Online divorce mediation in Massachusetts works much the same as in-person divorce mediation. The mediator helps you to come to decisions on the big three issues—parenting plan, division of property, and support (alimony or child support)—as well as any other details relevant to the unwinding of your marriage. The mediator then prepares the separation agreement (divorce agreement) and all other court documents for you. These documents can be emailed or postal mailed to you for review and signature. In some jurisdictions they can be signed, and even notarized, online. They can then be postal mailed to the court, or, in some jurisdictions, electronically filed. In Massachusetts, during Covid, all uncontested divorce hearings with the judge are being conducted over Zoom.
Advantages of Online Mediation Over Zoom
With mediation over Zoom, your next mediation meeting is as close as your computer or smartphone, whether you are at home, at work, or even travelling. You and your spouse can be in the same room on one computer, or you can be on the opposite sides of the earth.
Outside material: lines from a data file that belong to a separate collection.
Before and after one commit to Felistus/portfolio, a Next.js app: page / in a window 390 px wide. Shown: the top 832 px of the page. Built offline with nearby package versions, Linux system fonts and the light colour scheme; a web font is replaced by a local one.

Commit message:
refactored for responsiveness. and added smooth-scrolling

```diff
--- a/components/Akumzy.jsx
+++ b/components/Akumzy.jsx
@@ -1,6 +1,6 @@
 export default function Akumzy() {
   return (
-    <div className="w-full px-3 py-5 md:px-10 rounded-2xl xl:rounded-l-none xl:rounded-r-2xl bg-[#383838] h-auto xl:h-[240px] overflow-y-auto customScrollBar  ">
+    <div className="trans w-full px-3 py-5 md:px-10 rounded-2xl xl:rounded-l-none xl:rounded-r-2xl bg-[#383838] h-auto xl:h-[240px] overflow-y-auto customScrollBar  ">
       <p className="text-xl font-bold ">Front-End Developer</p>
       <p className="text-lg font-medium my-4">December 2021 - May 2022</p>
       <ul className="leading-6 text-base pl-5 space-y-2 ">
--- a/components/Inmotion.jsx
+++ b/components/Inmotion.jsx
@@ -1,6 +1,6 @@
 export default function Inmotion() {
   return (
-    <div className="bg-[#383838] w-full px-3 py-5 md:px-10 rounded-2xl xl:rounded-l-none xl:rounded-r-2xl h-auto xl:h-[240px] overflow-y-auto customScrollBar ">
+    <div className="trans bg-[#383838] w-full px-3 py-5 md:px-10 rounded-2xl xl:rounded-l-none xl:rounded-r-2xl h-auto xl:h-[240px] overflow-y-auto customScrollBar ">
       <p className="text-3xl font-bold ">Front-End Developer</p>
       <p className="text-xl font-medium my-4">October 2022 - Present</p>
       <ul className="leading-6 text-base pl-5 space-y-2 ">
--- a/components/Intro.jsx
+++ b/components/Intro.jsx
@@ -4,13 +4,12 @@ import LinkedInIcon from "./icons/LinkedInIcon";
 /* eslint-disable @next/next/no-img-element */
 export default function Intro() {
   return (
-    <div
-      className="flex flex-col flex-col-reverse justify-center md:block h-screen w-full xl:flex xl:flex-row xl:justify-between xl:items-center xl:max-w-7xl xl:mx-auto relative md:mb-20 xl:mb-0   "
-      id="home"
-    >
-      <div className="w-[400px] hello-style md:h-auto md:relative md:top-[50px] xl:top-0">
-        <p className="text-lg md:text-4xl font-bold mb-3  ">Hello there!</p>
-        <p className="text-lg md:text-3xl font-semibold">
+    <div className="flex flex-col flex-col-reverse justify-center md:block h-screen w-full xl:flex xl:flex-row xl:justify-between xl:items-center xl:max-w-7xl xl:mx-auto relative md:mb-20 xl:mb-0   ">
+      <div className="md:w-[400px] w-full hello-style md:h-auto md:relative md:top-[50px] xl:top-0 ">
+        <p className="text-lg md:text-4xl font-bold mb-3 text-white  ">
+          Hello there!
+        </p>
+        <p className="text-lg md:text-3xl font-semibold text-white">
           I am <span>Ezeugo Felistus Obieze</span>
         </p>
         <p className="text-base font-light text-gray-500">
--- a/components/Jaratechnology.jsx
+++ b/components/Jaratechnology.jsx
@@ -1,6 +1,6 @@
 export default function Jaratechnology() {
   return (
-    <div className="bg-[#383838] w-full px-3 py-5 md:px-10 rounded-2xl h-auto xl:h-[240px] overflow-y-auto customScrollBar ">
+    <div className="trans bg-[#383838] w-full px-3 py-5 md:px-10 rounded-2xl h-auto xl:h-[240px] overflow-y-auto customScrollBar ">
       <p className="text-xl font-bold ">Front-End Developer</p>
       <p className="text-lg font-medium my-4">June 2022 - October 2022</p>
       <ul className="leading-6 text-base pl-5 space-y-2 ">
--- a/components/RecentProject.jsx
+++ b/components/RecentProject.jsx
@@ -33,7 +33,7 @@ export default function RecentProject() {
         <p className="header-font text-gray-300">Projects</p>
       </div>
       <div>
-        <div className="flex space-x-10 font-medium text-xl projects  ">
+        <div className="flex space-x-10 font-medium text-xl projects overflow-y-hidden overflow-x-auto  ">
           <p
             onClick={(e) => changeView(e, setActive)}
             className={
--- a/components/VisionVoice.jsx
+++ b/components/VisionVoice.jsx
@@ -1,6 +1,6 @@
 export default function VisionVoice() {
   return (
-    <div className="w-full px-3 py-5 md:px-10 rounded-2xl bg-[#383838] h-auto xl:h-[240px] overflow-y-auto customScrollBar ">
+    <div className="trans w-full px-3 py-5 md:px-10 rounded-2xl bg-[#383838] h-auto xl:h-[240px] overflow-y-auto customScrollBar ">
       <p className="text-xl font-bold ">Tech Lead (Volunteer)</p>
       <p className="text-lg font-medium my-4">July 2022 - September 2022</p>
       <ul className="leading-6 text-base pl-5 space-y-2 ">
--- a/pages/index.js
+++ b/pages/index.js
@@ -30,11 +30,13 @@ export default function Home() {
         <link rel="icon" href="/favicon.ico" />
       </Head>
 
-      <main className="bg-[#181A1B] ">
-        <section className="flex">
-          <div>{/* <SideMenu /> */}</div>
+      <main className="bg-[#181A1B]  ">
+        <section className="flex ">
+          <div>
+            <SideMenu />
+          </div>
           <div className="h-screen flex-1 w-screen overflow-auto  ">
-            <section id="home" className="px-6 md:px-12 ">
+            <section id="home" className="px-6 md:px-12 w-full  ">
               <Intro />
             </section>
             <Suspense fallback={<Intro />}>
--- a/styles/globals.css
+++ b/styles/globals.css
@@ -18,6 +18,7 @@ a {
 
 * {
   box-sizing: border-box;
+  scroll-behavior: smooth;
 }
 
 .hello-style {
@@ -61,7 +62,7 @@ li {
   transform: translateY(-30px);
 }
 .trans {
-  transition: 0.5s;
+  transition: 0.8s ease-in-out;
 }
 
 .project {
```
We all see each other and can talk in real time.
Scheduling in-person mediations meetings is difficult for many people because they cannot leave work during the day or they have childcare responsibilities at home. Finding a time for an in-person mediation session that fits the availability of the mediator and the work and parenting responsibilities of both parents is difficult. Because a Zoom meeting requires no travel time and you can be physically present at your job or home with children, it is much easier to schedule.
Electronic Document Exchange
Because it is so easy to display documents, all parties can see court documents and the separation agreement that the mediator is preparing at the same time that everyone can see each other. Everyone can see, and agree to, the wording or changes in wording in a document.
Documents that are needed for filling out court documents, e.g., W2's or paystubs, are often more accessible for couples if they are logged into their own computer or at home where they might be able to retrieve paper documents. Documents can be shown live over video or transmitted instantly through the Zoom chat function or via email or text messaging.
Couples who are experiencing anger or intense emotion may find it easier to meet over Zoom, rather than in person. Zoom gives them a little bit of a remove from the immediacy of the emotions and allows them to make more progress on the practical issues involved in reaching an agreement.
Mediation via teleconference allows people to participate from an environment that is less formal and may feel less high-stakes than a mediator's office, and it also allows for easier cooling off periods. When a couple come to an in-person mediation meeting, high emotions can result in one person storming out and driving away. On Zoom, it is much easier to take breaks. A person can step away from the meeting for 5 or 10 minutes and then resume without drama.
Couples are not limited in their choice of mediators
A couple can work with a mediator anywhere in the state to reach an agreement and complete all court forms. Divorce is governed by state law, so the exact same divorce forms are used by all courts and locations in Massachusetts. A couple is not limited to mediators who happen to be within a 30 minute drive. Couples living in a city can thus take advantage of the lower attorney and mediator costs that are charged outside of metropolitan areas, and couples in rural areas can avail themselves of expertise that is sometimes only found in cities.
ABOUT THE AUTHOR
Attorney Julia Rueschemeyer specializes in Massachusetts divorce mediation and Massachusetts QDRO and DRO preparation.
Attorney Julia Rueschemeyer can be contacted by phone at (413) 253-7484 or or Visit Web Site